Material for this task
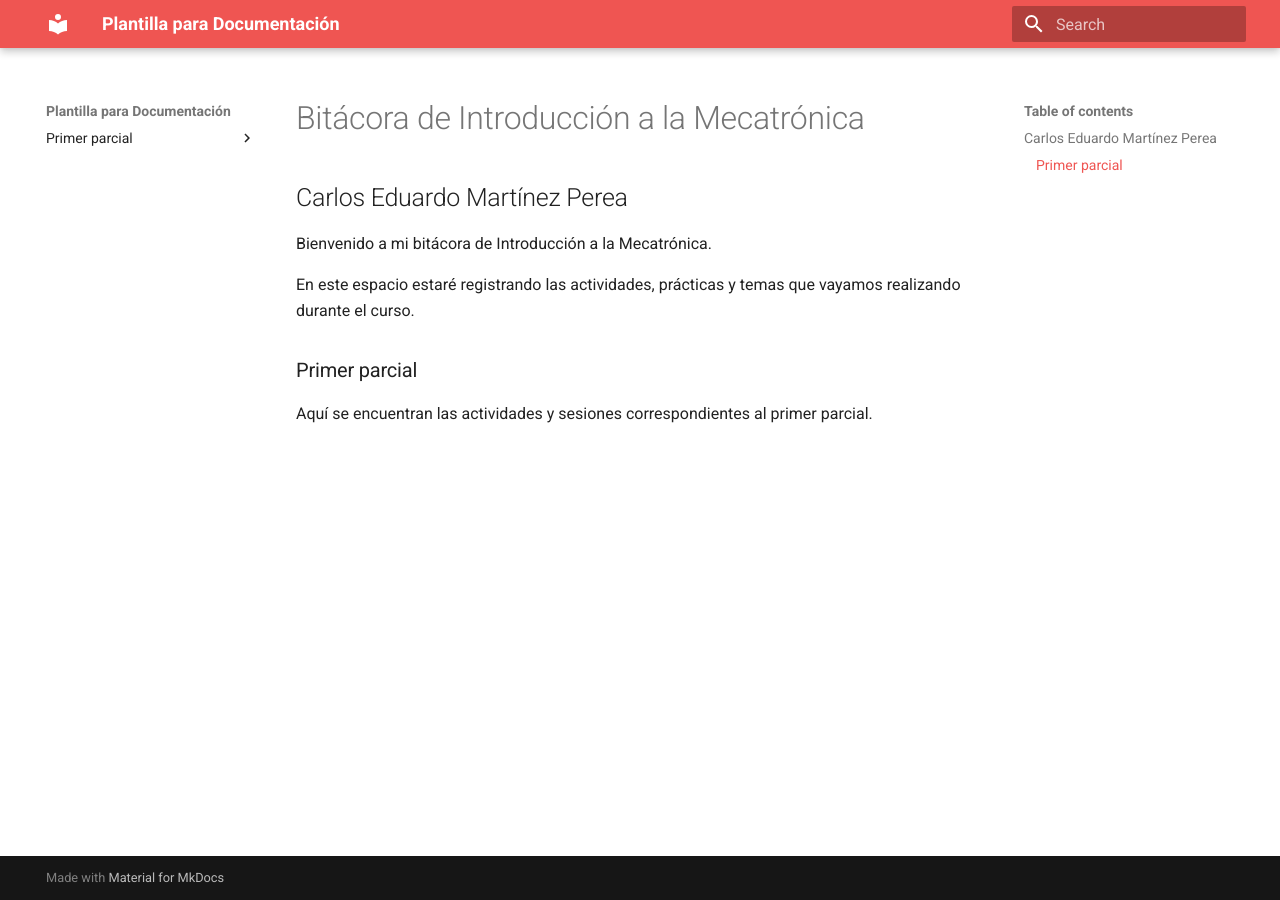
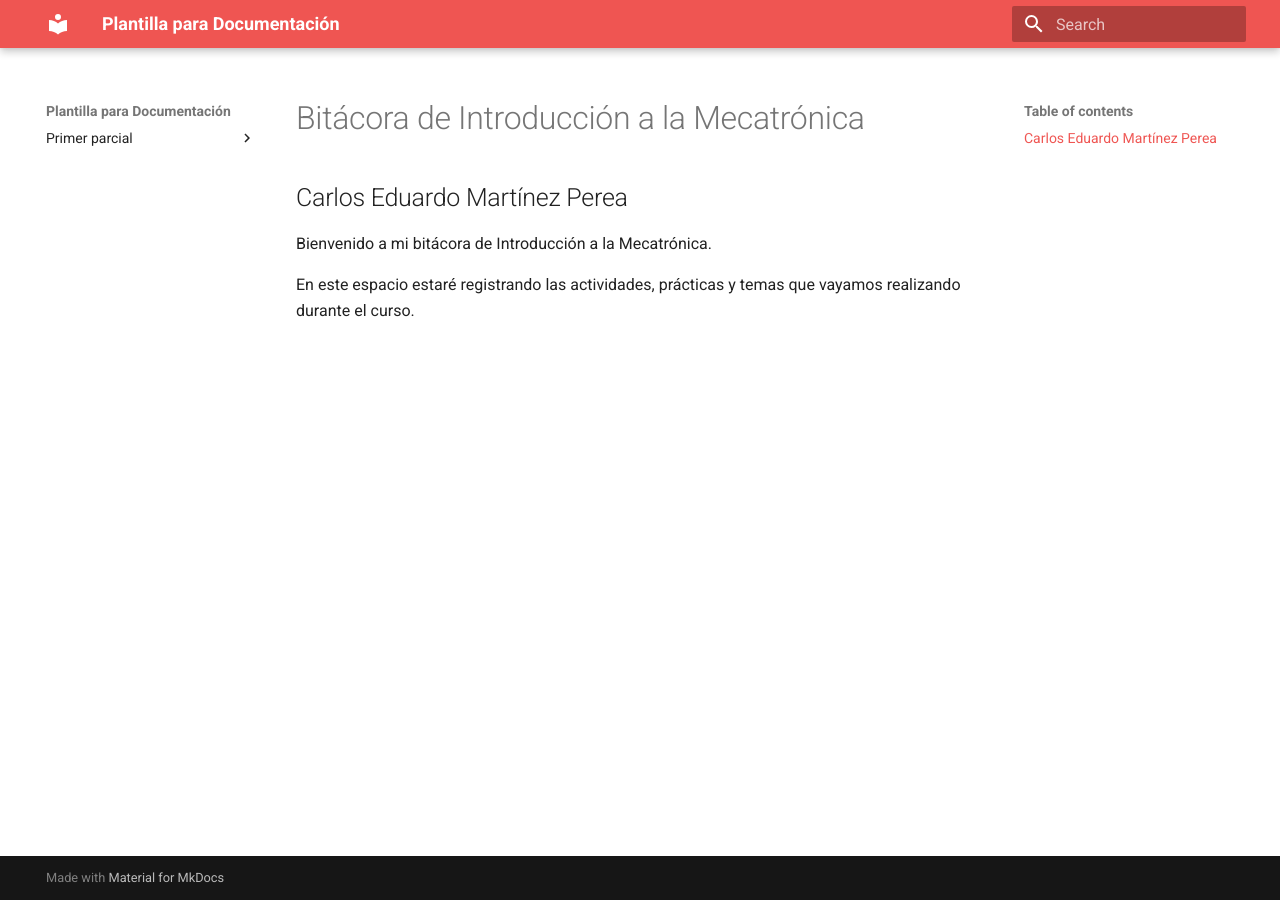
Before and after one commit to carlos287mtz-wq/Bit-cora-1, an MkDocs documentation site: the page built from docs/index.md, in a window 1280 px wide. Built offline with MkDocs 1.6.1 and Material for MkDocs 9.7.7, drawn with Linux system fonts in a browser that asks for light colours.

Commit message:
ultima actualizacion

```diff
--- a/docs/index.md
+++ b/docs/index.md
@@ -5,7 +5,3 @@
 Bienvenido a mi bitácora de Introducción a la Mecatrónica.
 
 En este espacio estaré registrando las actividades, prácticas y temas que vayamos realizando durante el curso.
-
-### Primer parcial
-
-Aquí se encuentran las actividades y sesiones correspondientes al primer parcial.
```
---
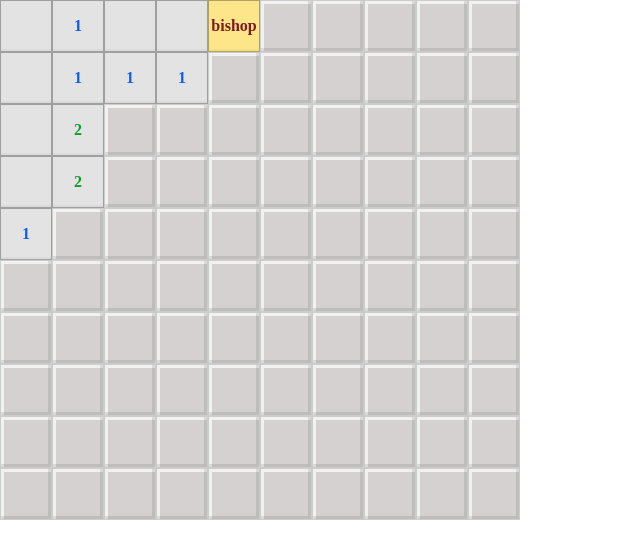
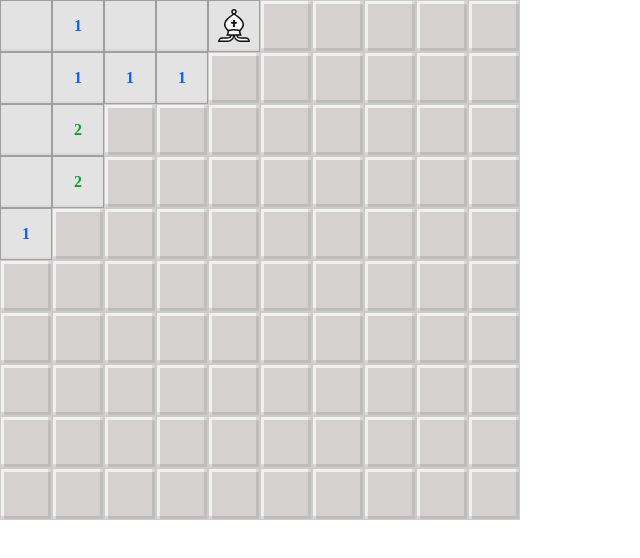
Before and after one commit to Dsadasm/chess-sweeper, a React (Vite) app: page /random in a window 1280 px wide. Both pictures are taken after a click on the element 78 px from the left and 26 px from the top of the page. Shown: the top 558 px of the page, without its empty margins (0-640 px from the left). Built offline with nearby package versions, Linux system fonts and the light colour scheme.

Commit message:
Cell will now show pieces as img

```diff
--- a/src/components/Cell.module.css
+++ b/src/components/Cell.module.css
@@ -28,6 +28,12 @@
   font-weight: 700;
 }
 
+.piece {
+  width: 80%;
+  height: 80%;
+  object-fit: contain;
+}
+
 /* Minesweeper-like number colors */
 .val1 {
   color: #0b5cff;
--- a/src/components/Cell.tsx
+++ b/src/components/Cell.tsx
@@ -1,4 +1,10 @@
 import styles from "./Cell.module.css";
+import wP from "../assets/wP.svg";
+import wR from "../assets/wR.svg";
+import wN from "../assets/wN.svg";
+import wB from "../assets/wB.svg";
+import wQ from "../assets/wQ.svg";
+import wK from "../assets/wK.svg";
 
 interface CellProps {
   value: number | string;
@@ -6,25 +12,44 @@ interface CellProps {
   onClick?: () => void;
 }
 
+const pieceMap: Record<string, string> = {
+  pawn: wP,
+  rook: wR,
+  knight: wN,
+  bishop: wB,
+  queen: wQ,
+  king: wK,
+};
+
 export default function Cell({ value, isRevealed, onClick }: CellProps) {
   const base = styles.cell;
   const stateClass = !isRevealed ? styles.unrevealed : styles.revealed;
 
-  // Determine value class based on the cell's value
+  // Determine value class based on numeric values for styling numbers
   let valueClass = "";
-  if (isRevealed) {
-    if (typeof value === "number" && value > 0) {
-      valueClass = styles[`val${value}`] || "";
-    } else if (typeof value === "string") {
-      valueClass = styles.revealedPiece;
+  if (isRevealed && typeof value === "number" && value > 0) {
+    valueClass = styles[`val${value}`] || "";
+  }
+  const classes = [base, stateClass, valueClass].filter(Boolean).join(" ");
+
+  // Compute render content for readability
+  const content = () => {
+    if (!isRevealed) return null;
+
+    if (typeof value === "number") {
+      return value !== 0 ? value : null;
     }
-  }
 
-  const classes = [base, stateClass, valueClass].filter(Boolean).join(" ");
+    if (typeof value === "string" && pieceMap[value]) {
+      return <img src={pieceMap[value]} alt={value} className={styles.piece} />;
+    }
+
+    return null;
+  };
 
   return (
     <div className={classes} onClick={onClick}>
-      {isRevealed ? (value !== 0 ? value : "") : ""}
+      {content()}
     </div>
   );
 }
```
* * *
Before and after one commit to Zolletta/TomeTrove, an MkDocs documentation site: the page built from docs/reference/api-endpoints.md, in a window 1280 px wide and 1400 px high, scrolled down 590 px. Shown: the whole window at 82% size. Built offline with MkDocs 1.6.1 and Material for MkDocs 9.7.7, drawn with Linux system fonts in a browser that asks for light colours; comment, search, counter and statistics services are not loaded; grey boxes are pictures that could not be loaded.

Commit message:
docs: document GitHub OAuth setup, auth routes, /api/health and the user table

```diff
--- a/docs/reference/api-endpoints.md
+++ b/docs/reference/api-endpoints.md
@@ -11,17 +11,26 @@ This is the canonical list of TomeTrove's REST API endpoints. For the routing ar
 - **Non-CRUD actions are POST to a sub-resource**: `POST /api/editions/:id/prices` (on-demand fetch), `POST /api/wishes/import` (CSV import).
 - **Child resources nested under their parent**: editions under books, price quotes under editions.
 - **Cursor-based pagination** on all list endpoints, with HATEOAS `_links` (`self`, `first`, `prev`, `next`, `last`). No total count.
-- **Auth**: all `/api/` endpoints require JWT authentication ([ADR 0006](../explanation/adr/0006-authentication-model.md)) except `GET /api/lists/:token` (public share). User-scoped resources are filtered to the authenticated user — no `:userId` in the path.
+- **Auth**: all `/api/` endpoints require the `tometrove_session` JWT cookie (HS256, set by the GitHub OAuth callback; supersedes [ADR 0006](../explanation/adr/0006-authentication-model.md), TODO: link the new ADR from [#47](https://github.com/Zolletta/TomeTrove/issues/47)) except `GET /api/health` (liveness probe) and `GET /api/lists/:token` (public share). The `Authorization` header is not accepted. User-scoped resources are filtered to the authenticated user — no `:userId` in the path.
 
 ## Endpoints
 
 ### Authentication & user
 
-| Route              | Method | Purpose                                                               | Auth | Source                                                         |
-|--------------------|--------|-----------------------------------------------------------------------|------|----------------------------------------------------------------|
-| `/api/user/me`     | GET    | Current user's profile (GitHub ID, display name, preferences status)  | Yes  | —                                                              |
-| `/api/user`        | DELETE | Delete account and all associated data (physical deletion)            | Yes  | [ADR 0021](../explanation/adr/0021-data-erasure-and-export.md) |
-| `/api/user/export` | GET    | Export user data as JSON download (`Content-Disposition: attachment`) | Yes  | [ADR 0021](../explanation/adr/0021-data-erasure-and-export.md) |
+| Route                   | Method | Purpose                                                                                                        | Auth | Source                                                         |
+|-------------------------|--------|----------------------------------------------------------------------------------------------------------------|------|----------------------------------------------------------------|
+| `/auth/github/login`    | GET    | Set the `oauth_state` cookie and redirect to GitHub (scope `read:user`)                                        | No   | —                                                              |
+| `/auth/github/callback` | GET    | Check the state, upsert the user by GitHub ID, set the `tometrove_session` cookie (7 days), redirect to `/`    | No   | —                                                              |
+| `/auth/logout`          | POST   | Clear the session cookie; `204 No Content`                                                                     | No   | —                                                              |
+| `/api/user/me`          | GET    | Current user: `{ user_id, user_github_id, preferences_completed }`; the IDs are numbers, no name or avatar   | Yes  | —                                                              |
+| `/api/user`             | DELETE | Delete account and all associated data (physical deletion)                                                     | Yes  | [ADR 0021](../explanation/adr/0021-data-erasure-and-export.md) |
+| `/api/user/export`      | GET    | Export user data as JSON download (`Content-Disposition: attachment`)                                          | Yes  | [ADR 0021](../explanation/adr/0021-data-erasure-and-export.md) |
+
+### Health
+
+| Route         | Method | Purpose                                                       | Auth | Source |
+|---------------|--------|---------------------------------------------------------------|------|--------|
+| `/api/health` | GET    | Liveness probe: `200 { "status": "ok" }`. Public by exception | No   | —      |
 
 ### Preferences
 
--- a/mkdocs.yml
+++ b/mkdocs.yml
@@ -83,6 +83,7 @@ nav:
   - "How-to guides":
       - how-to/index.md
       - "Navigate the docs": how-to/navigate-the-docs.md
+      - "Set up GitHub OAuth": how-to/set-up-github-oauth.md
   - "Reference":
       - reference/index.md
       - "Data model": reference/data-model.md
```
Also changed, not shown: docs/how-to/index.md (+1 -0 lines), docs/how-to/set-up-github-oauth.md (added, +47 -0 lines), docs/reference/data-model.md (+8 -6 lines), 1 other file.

Exercise
Go through the entries and filter for lines holding the word "DELETE"; copy each match.

Exercise result
-| `/api/user`        | DELETE | Delete account and all associated data (physical deletion)            | Yes  | [ADR 0021](../explanation/adr/0021-data-erasure-and-export.md) |
+| `/api/user`             | DELETE | Delete account and all associated data (physical deletion)                                                     | Yes  | [ADR 0021](../explanation/adr/0021-data-erasure-and-export.md) |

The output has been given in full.